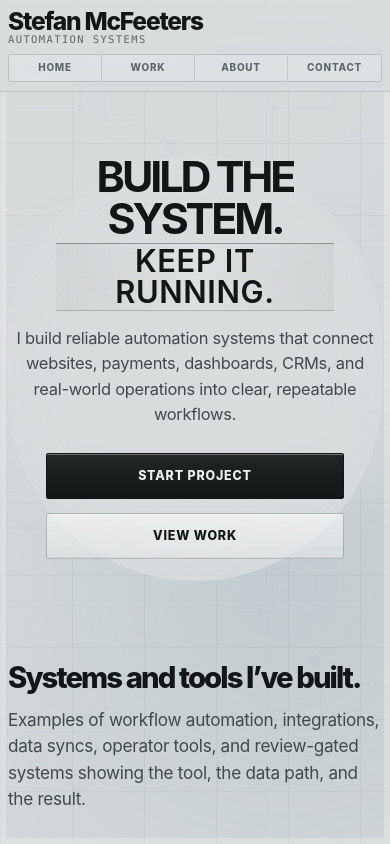
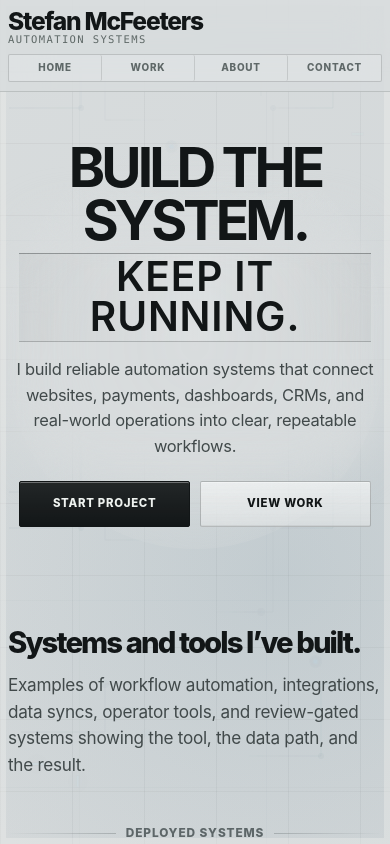
Before and after one commit to stefan-mcf/smsystems.au, a Next.js app: page / in a window 390 px wide. Shown: the top 844 px of the page. Built offline with nearby package versions, Linux system fonts and the light colour scheme.

Commit message:
Tune mobile hero visuals

```diff
--- a/app/globals.css
+++ b/app/globals.css
@@ -3452,7 +3452,7 @@ body::after {
 }
 
 .hero-copy-block::before {
-  background: radial-gradient(ellipse at center, rgba(216, 220, 221, 0.98) 0%, rgba(216, 220, 221, 0.97) 54%, rgba(216, 220, 221, 0.84) 70%, rgba(216, 220, 221, 0) 90%);
+  background: radial-gradient(ellipse at center, rgba(216, 220, 221, 0.95) 0%, rgba(216, 220, 221, 0.84) 42%, rgba(216, 220, 221, 0.46) 62%, rgba(216, 220, 221, 0.12) 80%, rgba(216, 220, 221, 0.035) 90%, rgba(216, 220, 221, 0) 100%);
 }
 
 .hero-copy-block::after {
@@ -3773,14 +3773,18 @@ body::after {
 
 @media (max-width: 560px) {
   .hero {
-    padding-top: clamp(1.45rem, 5vw, 2.2rem);
-    padding-bottom: clamp(2.6rem, 9vw, 3.6rem);
+    padding-top: clamp(0.35rem, 2.2vw, 0.8rem);
+    padding-bottom: clamp(2.45rem, 8vw, 3.35rem);
+  }
+
+  .hero-copy-block::before {
+    background: radial-gradient(ellipse at center, rgba(216, 220, 221, 0.94) 0%, rgba(216, 220, 221, 0.78) 40%, rgba(216, 220, 221, 0.36) 62%, rgba(216, 220, 221, 0.095) 80%, rgba(216, 220, 221, 0.025) 91%, rgba(216, 220, 221, 0) 100%);
   }
 
   .hero h1 {
-    max-width: min(100%, 9.6ch);
+    max-width: min(100%, 10.4ch);
     margin-inline: auto;
-    font-size: clamp(2.05rem, 11vw, 2.9rem);
+    font-size: clamp(2.65rem, 14.1vw, 3.68rem);
     text-align: center;
   }
 
@@ -3791,9 +3795,29 @@ body::after {
 
   .hero h1 span + span {
     display: block;
-    width: fit-content;
+    width: min(100%, 22rem);
     max-width: 100%;
     margin-inline: auto;
+    font-size: 0.74em;
+  }
+
+  .hero .cta-row {
+    display: grid;
+    grid-template-columns: repeat(2, minmax(0, 1fr));
+    justify-items: center;
+    gap: 0.58rem;
+    width: min(100%, 22rem);
+    margin-inline: auto;
+    margin-top: 1.38rem;
+  }
+
+  .hero .button {
+    width: 100%;
+    min-width: 0;
+    min-height: 2.85rem;
+    padding: 0.62rem 0.58rem;
+    font-size: 0.71rem;
+    white-space: nowrap;
   }
 
   .home-proof-shell .section-intro h2 {
@@ -3834,7 +3858,11 @@ body::after {
   }
 
   .about-card {
-    grid-template-columns: minmax(5.4rem, 0.28fr) minmax(0, 1fr);
+    grid-template-columns: minmax(8.15rem, 0.38fr) minmax(0, 1fr);
+  }
+
+  .about-portrait-frame {
+    max-width: 9.4rem;
   }
 
   .footer-kicker {
@@ -3866,4 +3894,21 @@ body::after {
   .home-proof-shell .section-intro h2 {
     font-size: 1.34rem;
   }
-}
+
+  .hero h1 {
+    max-width: min(100%, 10.1ch);
+    font-size: 2.46rem;
+  }
+
+  .hero .button {
+    font-size: 0.65rem;
+  }
+
+  .about-card {
+    grid-template-columns: minmax(7.35rem, 0.36fr) minmax(0, 1fr);
+  }
+
+  .about-portrait-frame {
+    max-width: 8.25rem;
+  }
+}
```
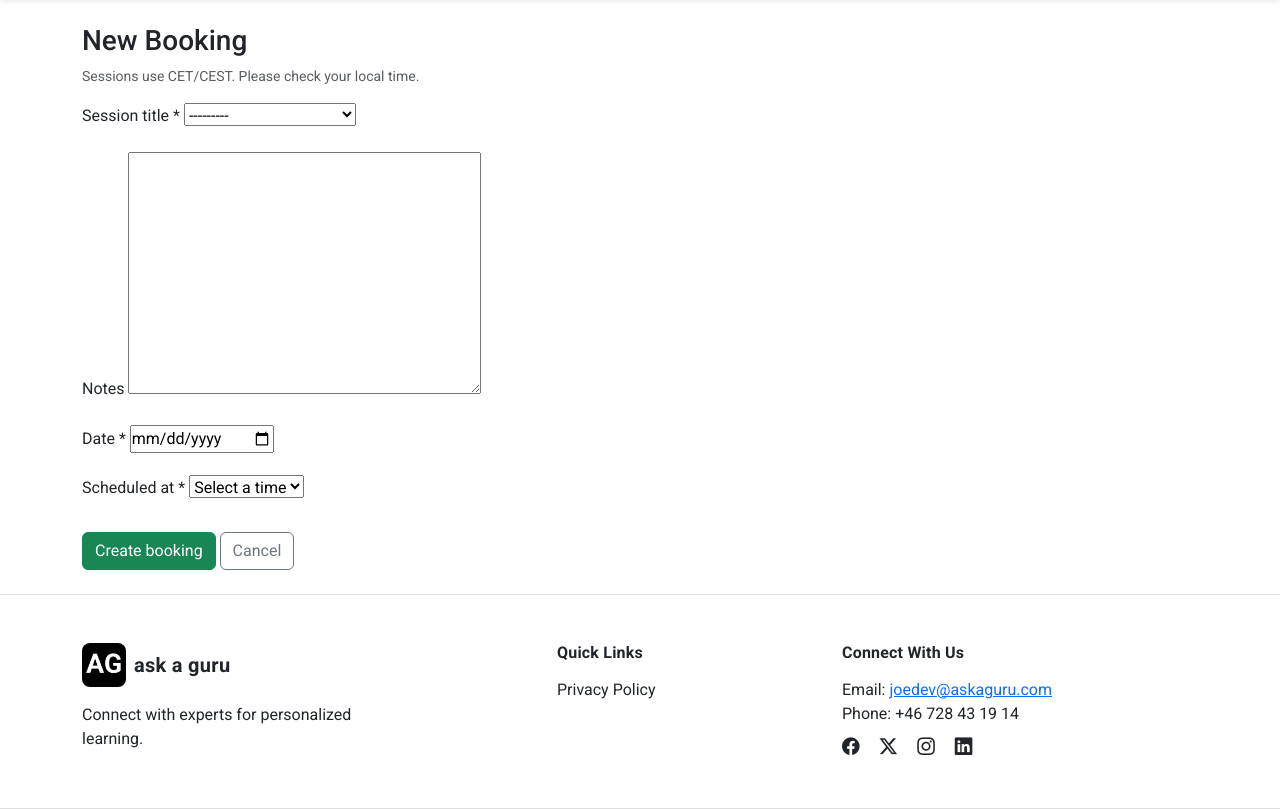
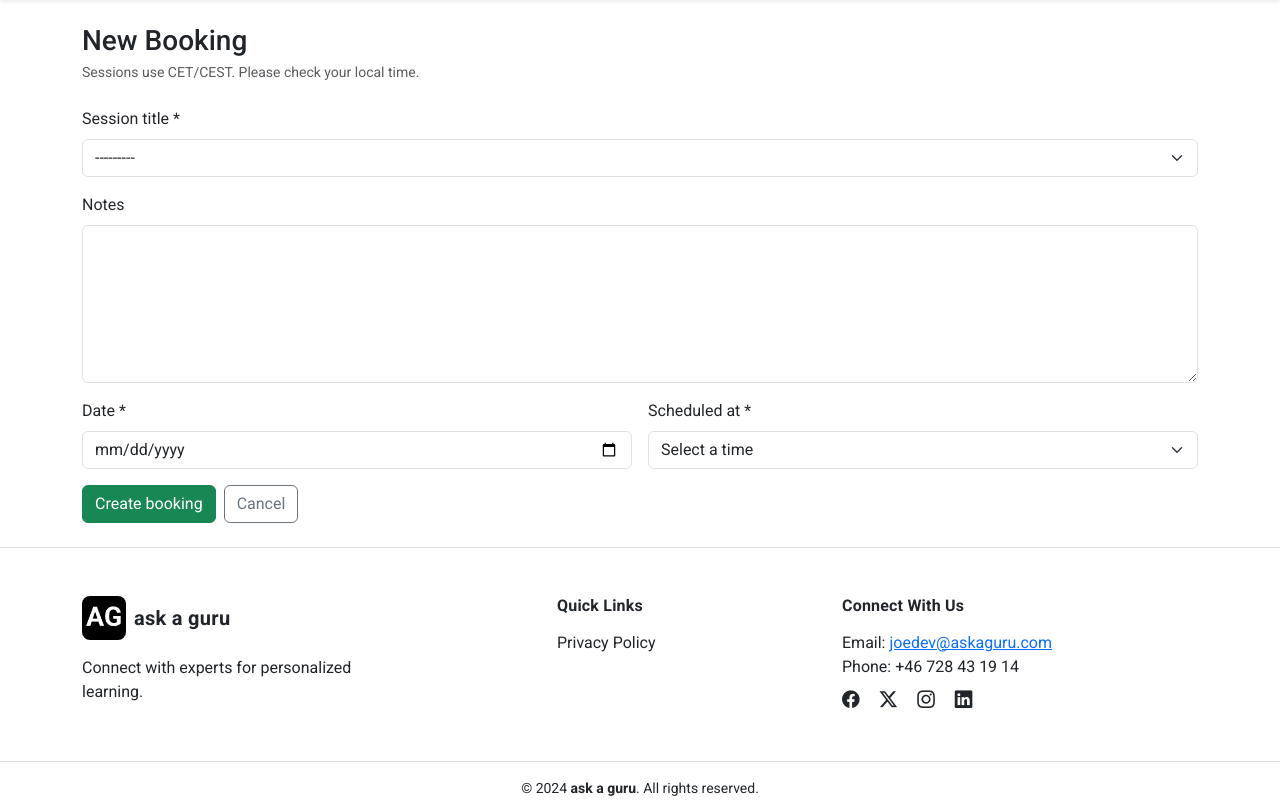
Before and after one commit to ajoedv/ask-a-guru, a Django app: page /bookings/new/ in a window 1280 px wide. Shown: the part 76-886 px from the top of the page. Run offline with Django 4.2, Linux system fonts and the light colour scheme; the visitor is signed in with stand-in values (Sample User, id 1).

Commit message:
Style booking form with Bootstrap

```diff
--- a/bookings/forms.py
+++ b/bookings/forms.py
@@ -18,6 +18,8 @@
             attrs={
                 "type": "date",
                 "min": date.today().isoformat(),
+                "class": "form-control",
+                "placeholder": "yyyy-mm-dd",
             }
         ),
     )
@@ -27,6 +29,7 @@
         required=True,
         choices=TIME_CHOICES,
         help_text="",
+        widget=forms.Select(attrs={"class": "form-select"}),
     )
 
     class Meta:
@@ -38,6 +41,10 @@
             "created_at",
             "updated_at",
         )
+        widgets = {
+            "session_title": forms.Select(attrs={"class": "form-select"}),
+            "notes": forms.Textarea(attrs={"class": "form-control", "rows": 6}),
+        }
 
     def clean(self):
         cleaned = super().clean()
--- a/bookings/templates/bookings/booking_form.html
+++ b/bookings/templates/bookings/booking_form.html
@@ -2,10 +2,10 @@
 
 {% block content %}
 <div class="container py-4">
-    <h3>New Booking</h3>
-    <p class="text-muted small">Sessions use CET/CEST. Please check your local time.</p>
+    <h3 class="mb-1">New Booking</h3>
+    <p class="text-muted small mb-4">Sessions use CET/CEST. Please check your local time.</p>
 
-    <form method="post" novalidate>
+    <form method="post" novalidate class="needs-validation">
         {% csrf_token %}
 
         {% if form.non_field_errors %}
@@ -14,20 +14,43 @@
         </div>
         {% endif %}
 
-        {% for field in form %}
         <div class="mb-3">
-            <label class="form-label">
-            {{ field.label }}{% if field.field.required %} *{% endif %}
-            </label>
-            {{ field }}
-            {% for err in field.errors %}
+        <label class="form-label">{{ form.session_title.label }} *</label>
+        {{ form.session_title }}
+        {% for err in form.session_title.errors %}
+            <div class="text-danger small">{{ err }}</div>
+        {% endfor %}
+        </div>
+
+        <div class="mb-3">
+        <label class="form-label">{{ form.notes.label }}</label>
+        {{ form.notes }}
+        {% for err in form.notes.errors %}
+            <div class="text-danger small">{{ err }}</div>
+        {% endfor %}
+        </div>
+
+        <div class="row g-3">
+        <div class="col-sm-6">
+            <label class="form-label">{{ form.date.label }} *</label>
+            {{ form.date }}
+            {% for err in form.date.errors %}
             <div class="text-danger small">{{ err }}</div>
             {% endfor %}
         </div>
-        {% endfor %}
+        <div class="col-sm-6">
+            <label class="form-label">{{ form.time_slot.label }} *</label>
+            {{ form.time_slot }}
+            {% for err in form.time_slot.errors %}
+            <div class="text-danger small">{{ err }}</div>
+            {% endfor %}
+        </div>
+        </div>
 
-        <button class="btn btn-success mt-2" type="submit">Create booking</button>
-        <a class="btn btn-outline-secondary mt-2" href="{% url 'bookings:bookings-home' %}">Cancel</a>
+        <div class="mt-3 d-flex gap-2">
+        <button class="btn btn-success" type="submit">Create booking</button>
+        <a class="btn btn-outline-secondary" href="{% url 'bookings:bookings-home' %}">Cancel</a>
+        </div>
     </form>
-</div>
+    </div>
 {% endblock %}
```
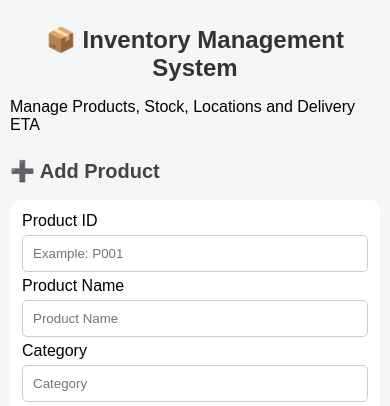
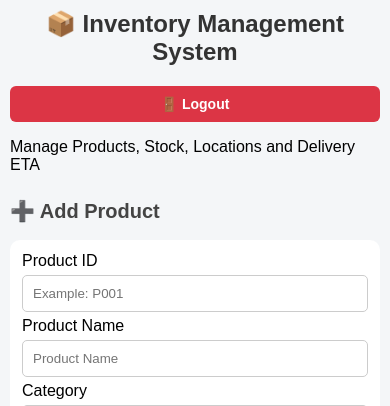
Before and after one commit to gayatri08-wq/Inventory_website, a Flask app: page / in a window 390 px wide. Shown: the top 406 px of the page. Run offline with Flask 3, Linux system fonts and the light colour scheme; the visitor is signed in with stand-in values (Sample User, id 1); data that the repository does not hold is empty.

Commit message:
Add top bar with logout button to index.html

```diff
--- a/templates/index.html
+++ b/templates/index.html
@@ -13,13 +13,79 @@
     <link rel="stylesheet"
           href="{{ url_for('static', filename='style.css') }}">
 
+    <style>
+
+        /* TOP BAR */
+
+        .top-bar {
+            display: flex;
+            justify-content: space-between;
+            align-items: center;
+            margin-bottom: 10px;
+            gap: 20px;
+        }
+
+        .top-bar h1 {
+            margin: 0;
+        }
+
+        /* LOGOUT BUTTON */
+
+        .logout-btn {
+            background: #dc3545;
+            color: white;
+            padding: 10px 18px;
+            border-radius: 6px;
+            text-decoration: none;
+            font-weight: bold;
+            font-size: 14px;
+            white-space: nowrap;
+        }
+
+        .logout-btn:hover {
+            background: #b02a37;
+        }
+
+        /* MOBILE */
+
+        @media (max-width: 600px) {
+
+            .top-bar {
+                flex-direction: column;
+                align-items: stretch;
+                text-align: center;
+            }
+
+            .logout-btn {
+                display: inline-block;
+            }
+
+        }
+
+    </style>
+
 </head>
 
 <body>
 
 <div class="container">
 
-    <h1>📦 Inventory Management System</h1>
+
+    <!-- TOP BAR -->
+
+    <div class="top-bar">
+
+        <h1>📦 Inventory Management System</h1>
+
+        <a href="/logout"
+           class="logout-btn">
+
+            🚪 Logout
+
+        </a>
+
+    </div>
+
 
     <p class="subtitle">
         Manage Products, Stock, Locations and Delivery ETA
```
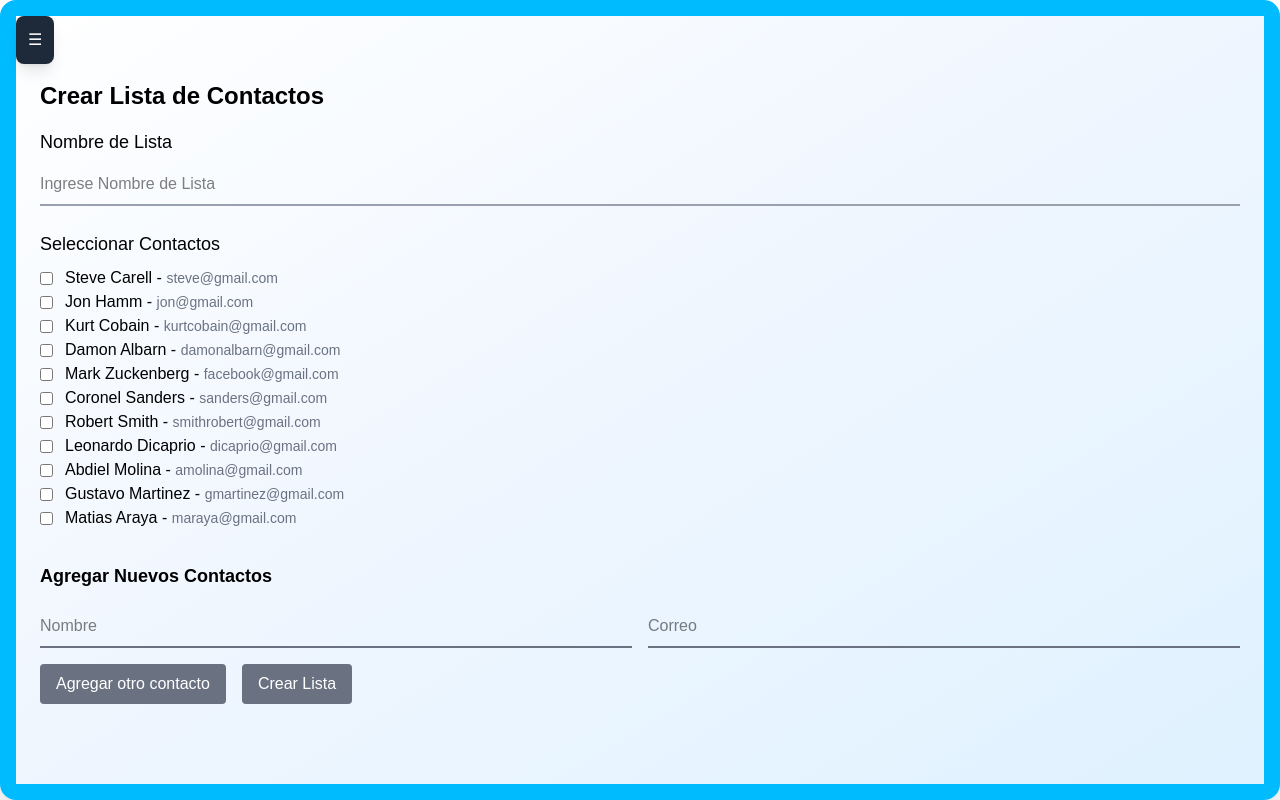
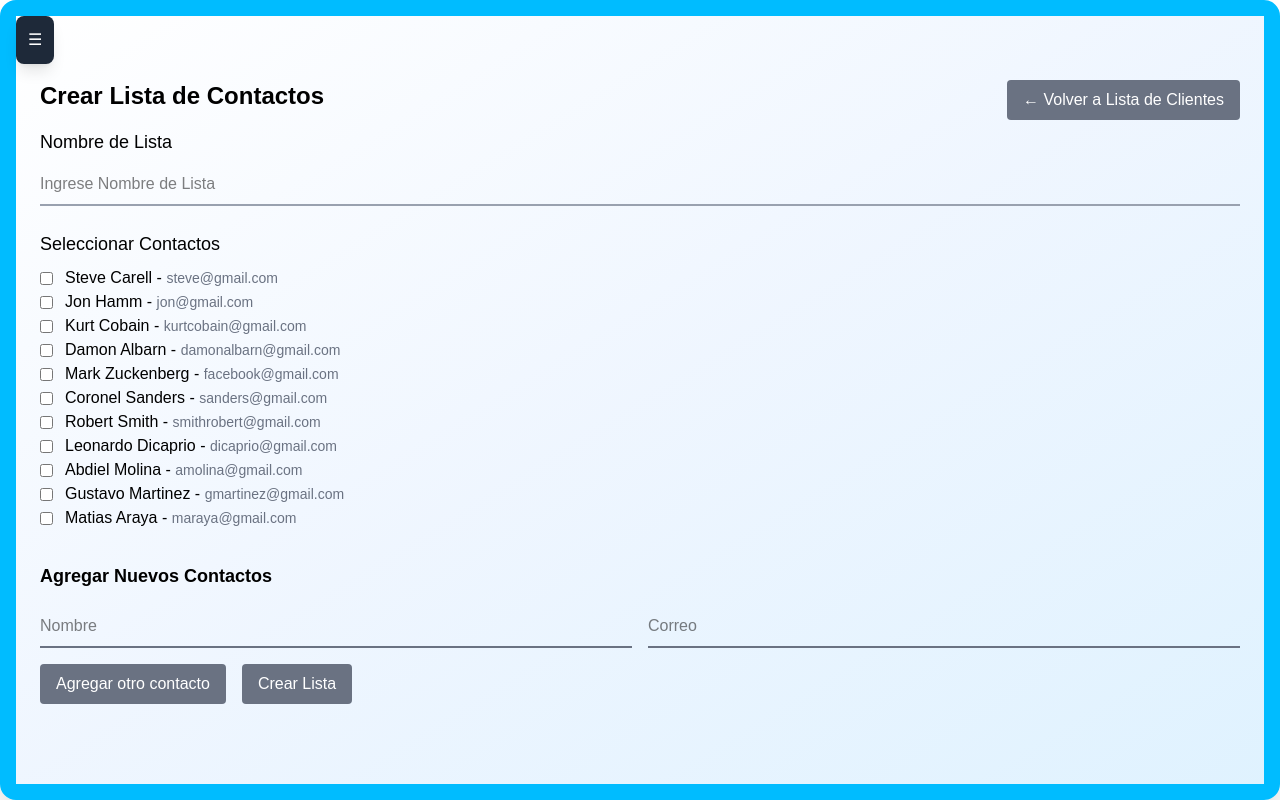
Before and after one commit to gmartinezsenglar/madmailmarketing, a Next.js app: page /clientes/crear_lista in a window 1280 px wide. Built offline with nearby package versions, Linux system fonts and the light colour scheme.

Commit message:
Botón de Volver a Lista de Clientes en Pantalla "CrearLista"

```diff
--- a/src/app/clientes/[id]/page.tsx
+++ b/src/app/clientes/[id]/page.tsx
@@ -27,7 +27,7 @@ export default function DetalleLista() {
           </button>
           <button className="bg-gray-500 text-white px-4 py-2 rounded hover:bg-gray-600 mx-2">
             <Link href="/clientes">
-            Volver a Lista de Clientes
+            ← Volver a Lista de Clientes
             </Link>
           </button>
         </div>
--- a/src/app/clientes/crear_lista/page.tsx
+++ b/src/app/clientes/crear_lista/page.tsx
@@ -2,6 +2,7 @@
 
 import { listaContactos } from "@/app/clientes_simulado";
 import { useState } from "react";
+import Link from "next/link";
 
 export default function CrearLista() {
   const [formularioNuevosContactos, setFormularioNuevosContactos] = useState([{ nombre: '', correo: '' }]);
@@ -20,6 +21,13 @@ export default function CrearLista() {
 
   return (
     <div className="text-black min-h-screen border-[16px] border-sky-400 bg-gradient-to-br from-white via-blue-50 to-sky-100 rounded-2xl shadow-2xl pt-16 px-6">
+      <div className="relative">
+        <Link href="/clientes">
+          <button className="absolute top-0 right-0 bg-gray-500 text-white px-4 py-2 rounded hover:bg-gray-600">
+          ← Volver a Lista de Clientes
+          </button>
+        </Link>
+      </div>
       <h1 className="text-black text-2xl font-bold mb-4">
         Crear Lista de Contactos
       </h1>
```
· · · · · · ·
* [Work instructions]:
Your answer must be every line from the listing above that holds the string "clamp".

* [Solution]:
-    padding-top: clamp(1.45rem, 5vw, 2.2rem);
-    padding-bottom: clamp(2.6rem, 9vw, 3.6rem);
+    padding-top: clamp(0.35rem, 2.2vw, 0.8rem);
+    padding-bottom: clamp(2.45rem, 8vw, 3.35rem);
-    font-size: clamp(2.05rem, 11vw, 2.9rem);
+    font-size: clamp(2.65rem, 14.1vw, 3.68rem);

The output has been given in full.